**Task instructions**
Go through the data below and copy it exactly, skipping every picture.

[Records provided]

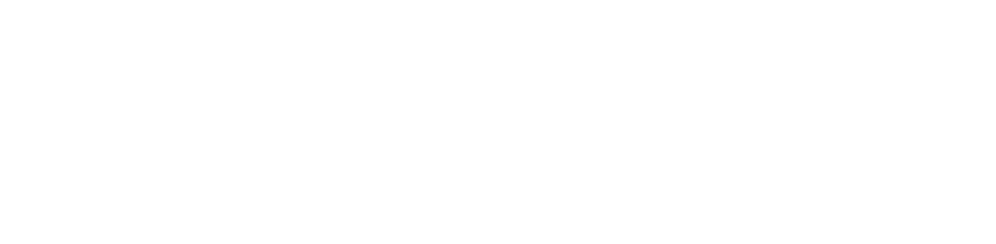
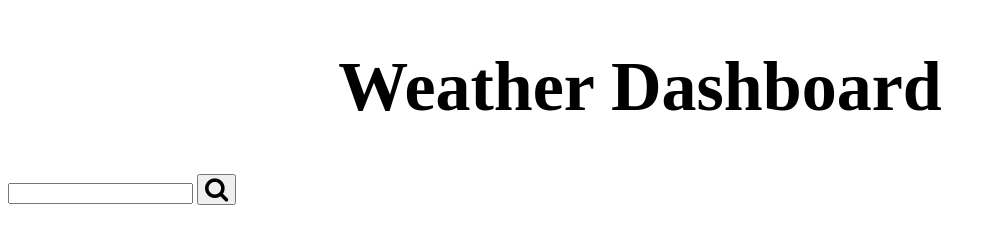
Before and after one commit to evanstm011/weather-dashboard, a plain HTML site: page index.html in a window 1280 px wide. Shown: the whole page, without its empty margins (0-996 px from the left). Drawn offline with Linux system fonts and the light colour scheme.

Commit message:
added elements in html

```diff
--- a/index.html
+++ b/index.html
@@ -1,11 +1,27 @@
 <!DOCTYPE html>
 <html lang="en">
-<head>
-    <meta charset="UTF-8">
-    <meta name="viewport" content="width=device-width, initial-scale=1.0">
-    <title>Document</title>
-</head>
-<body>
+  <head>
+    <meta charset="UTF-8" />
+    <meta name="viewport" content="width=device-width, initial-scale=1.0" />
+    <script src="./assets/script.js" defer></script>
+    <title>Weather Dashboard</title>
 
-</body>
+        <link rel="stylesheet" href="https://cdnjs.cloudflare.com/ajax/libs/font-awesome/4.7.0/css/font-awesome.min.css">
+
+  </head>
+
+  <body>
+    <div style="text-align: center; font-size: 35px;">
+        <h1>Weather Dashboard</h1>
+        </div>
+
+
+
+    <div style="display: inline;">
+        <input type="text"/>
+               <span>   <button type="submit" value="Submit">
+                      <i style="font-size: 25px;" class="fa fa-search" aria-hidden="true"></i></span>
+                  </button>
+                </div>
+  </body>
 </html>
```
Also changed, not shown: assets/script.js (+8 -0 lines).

[/Records provided]

**Solution for this problem**
Before and after one commit to evanstm011/weather-dashboard, a plain HTML site: page index.html in a window 1280 px wide. Shown: the whole page, without its empty margins (0-996 px from the left). Drawn offline with Linux system fonts and the light colour scheme.

Commit message:
added elements in html

```diff
--- a/index.html
+++ b/index.html
@@ -1,11 +1,27 @@
 <!DOCTYPE html>
 <html lang="en">
-<head>
-    <meta charset="UTF-8">
-    <meta name="viewport" content="width=device-width, initial-scale=1.0">
-    <title>Document</title>
-</head>
-<body>
+  <head>
+    <meta charset="UTF-8" />
+    <meta name="viewport" content="width=device-width, initial-scale=1.0" />
+    <script src="./assets/script.js" defer></script>
+    <title>Weather Dashboard</title>
 
-</body>
+        <link rel="stylesheet" href="https://cdnjs.cloudflare.com/ajax/libs/font-awesome/4.7.0/css/font-awesome.min.css">
+
+  </head>
+
+  <body>
+    <div style="text-align: center; font-size: 35px;">
+        <h1>Weather Dashboard</h1>
+        </div>
+
+
+
+    <div style="display: inline;">
+        <input type="text"/>
+               <span>   <button type="submit" value="Submit">
+                      <i style="font-size: 25px;" class="fa fa-search" aria-hidden="true"></i></span>
+                  </button>
+                </div>
+  </body>
 </html>
```
Also changed, not shown: assets/script.js (+8 -0 lines).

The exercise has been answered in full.